They are calling on the company to "repair" its relationships with staff and the audience with changes involving the hiring of trans executives and increased spending on trans and non-binary creators and projects.
"Harm reduction" is another demand, which according to the list includes acknowledgement of what it called Netflix's "responsibility for this harm from transphobic content, and in particular harm to the Black trans community."
It also called for disclaimers to flag content that includes "transphobic language, misogyny, homophobia" and hate speech.
In a statement, the media watchdog group GLAAD said it salutes the Netflix's employees, allies and LGBTQ and black advocates "calling for accountability and change within Netflix and in the entertainment industry as a whole".

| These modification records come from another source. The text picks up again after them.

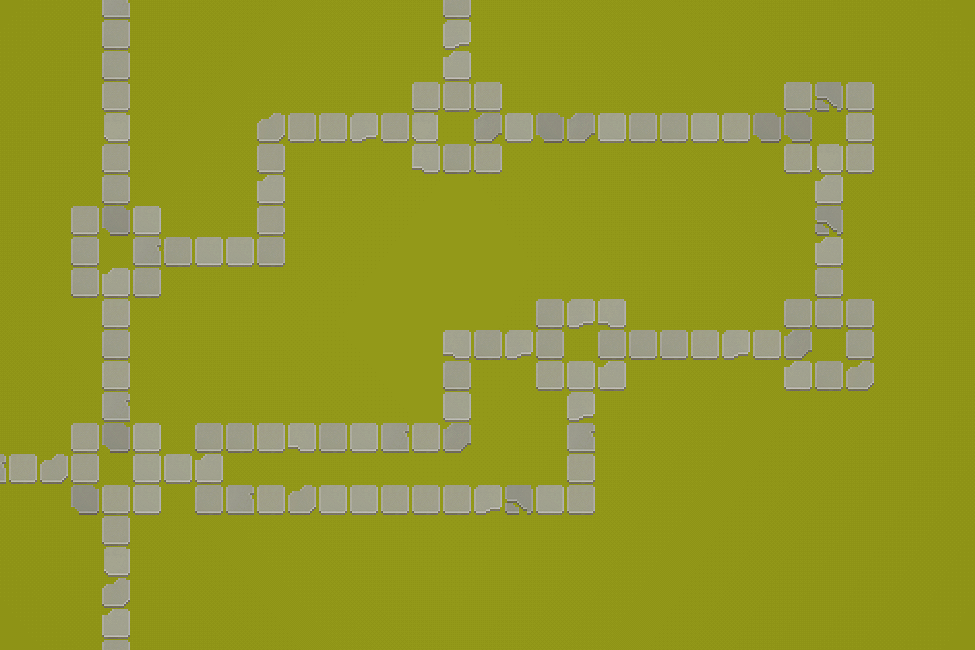
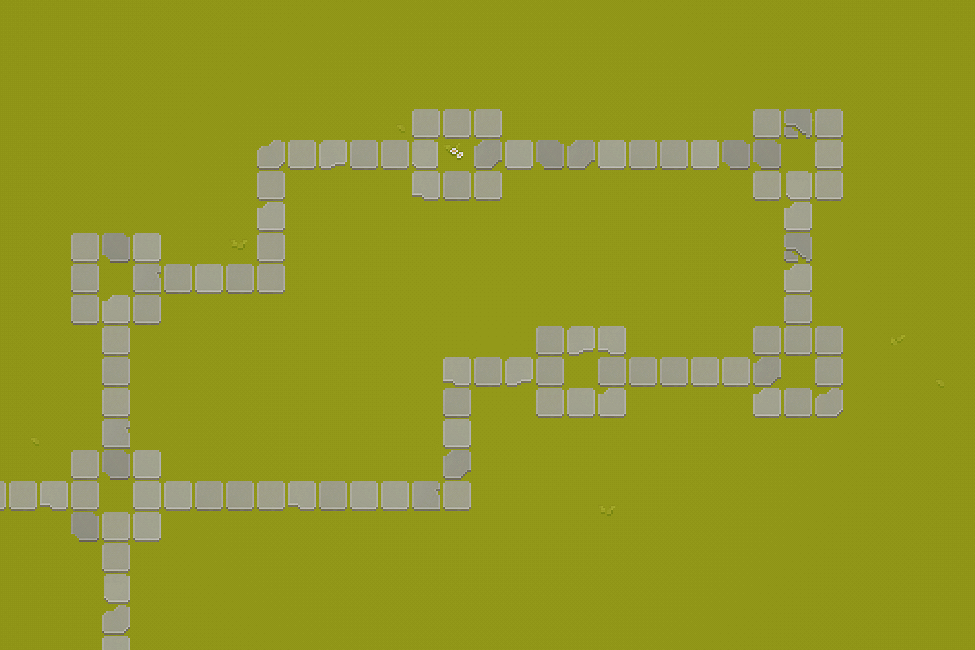
Update building slots and bus path in config.py
Adjusted coordinates and sizes for building slots to better match new asset positions. Updated the bus path waypoints to reflect changes in the map layout and improve route accuracy. Modified background and added new building asset images.

Changed region(s): [[0.0, 0.0, 0.9231, 0.9846], [0.0615, 0.0, 0.3077, 0.5538]]

diff --git a/config.py b/config.py
@@ -14,13 +14,13 @@ RED = (255, 0, 0)
 
 # Slots fixos para construir prédios (x, y, largura, altura, tipo)
 BUILDING_SLOTS = [
-    (125, 325, 70, 70), # AT10
-    (310, 170, 70, 70), # AT4
-    (715, 195, 70, 70), # AT5
-    (870, 195, 70, 70), # AT7
-    (200, 540, 140, 70), # Departamento Física
-    (530, 170, 140, 70), # Departamento Materiais
-    (275, 325, 140, 70), # BCO
+    (155, 360, 77, 54), # AT10
+    (310, 190, 77, 54), # AT4
+    (690, 230, 77, 54), # AT5
+    (830, 230, 77, 54), # AT7
+    (200, 540, 143, 60), # Departamento Física
+    (525, 190, 149, 60), # Departamento Materiais
+    (275, 390, 140, 70), # BCO
 ]
 
 # Tipo de prédio correspondente a cada slot
@@ -78,77 +78,43 @@ BUS_SPAWN_SCHEDULE = [
 ]
 
 # Caminho dos ônibus: lista de waypoints (x, y)
-BUS_PATH_1 = [
-    (75, 650),
-    (75, 490), # Rotatoria
-    (105, 490),
-    (105, 460),
-    (170, 460),
-    (170, 490),
-    (570, 490),
-    (570, 365),
-    (600, 365),
-    (600, 335), #
-    (790, 335),
-    (790, 365),
-    (850, 365),
-    (850, 305),
-    (790, 305),
-    (790, 335),
-    (600, 335),
-    (600, 305),
-    (540, 305),
-    (540, 335),
-    (450, 335),
-    (450, 425),
-    (170, 425),
-    (170, 460),
-    (105, 460),
-    (105, 430),
-    (45, 430),
-    (45, 490),
-    (75, 490),
-    (75, 650),
-]
-
-# Caminho dos ônibus: lista de waypoints (x, y)
 BUS_PATH = [
-    (75, 650),
-    (75, 490),
-    (105, 490),
+    (105, 680),
+    (105, 520),
+    (75, 520),
+    (75, 460),
     (105, 460),
-    (170, 460),
-    (170, 490),
-    (570, 490),
-    (570, 365),
-    (600, 365),
-    (600, 335), 
-    (790, 335),
-    (790, 365),
-    (850, 365),
-    (850, 305),
-    (820, 305),
-    (820, 150),
-    (850, 150),
-    (850, 85),
-    (790, 85),
-    (790, 115),
-    (480, 115),
-    (480, 85),
-    (415, 85),
-    (415, 120),
-    (260, 120),
-    (260, 240),
-    (105, 240),
-    (105, 210),
-    (45, 210),
-    (45, 270),
-    (75, 270),
-    (75, 430),
-    (45, 430),
-    (45, 490),
-    (75, 490),
-    (75, 650),
+    (105, 300),
+    (75, 300),
+    (75, 240),
+    (135, 240),
+    (135, 270),
+    (290, 270),
+    (290, 150),
+    (445, 150),
+    (445, 115),
+    (510, 115),
+    (510, 145),
+    (820, 145),
+    (820, 115),
+    (880, 115),
+    (880, 180),
+    (850, 180),
+    (850, 335),
+    (880, 335),
+    (880, 395),
+    (820, 395),
+    (820, 365),
+    (630, 365),
+    (630, 395),
+    (600, 395),
+    (600, 520),
+    (200, 520),
+    (200, 490),
+    (135, 490),
+    (135, 520),
+    (105, 520),
+    (105, 680),
 ]
 
 # Recursos iniciais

Netflix ran into a buzz-saw of criticism not only with the special but in how internal memos responded to employees' concerns, including co-CEO Ted Sarandos' assertion that "content on screen doesn't directly translate to real-world harm".
Sarandos also wrote that Netflix doesn't allow titles that are "designed to incite hate or violence, and we don't believe The Closer crosses that line."
In interviews Tuesday, Sarandos said he failed to recognise that "a group of our employees was really hurting," as he told The Wall Street Journal, and that his comment about the effect of TV on viewers was an oversimplification.
Terra Field, who identifies herself on Twitter as a senior software engineer at Netflix and as trans, posted tweets critical of Chappelle's special immediately after it aired and the comments were widely shared.
In her posts, Field said that the comic was being criticised not because his remarks are offensive but for the harm they do to the trans community, especially Black women. Field included a list of trans and non-binary men and women of colour who she said had been killed, adding in each case that the victim "is not offended."
Australian Associated Press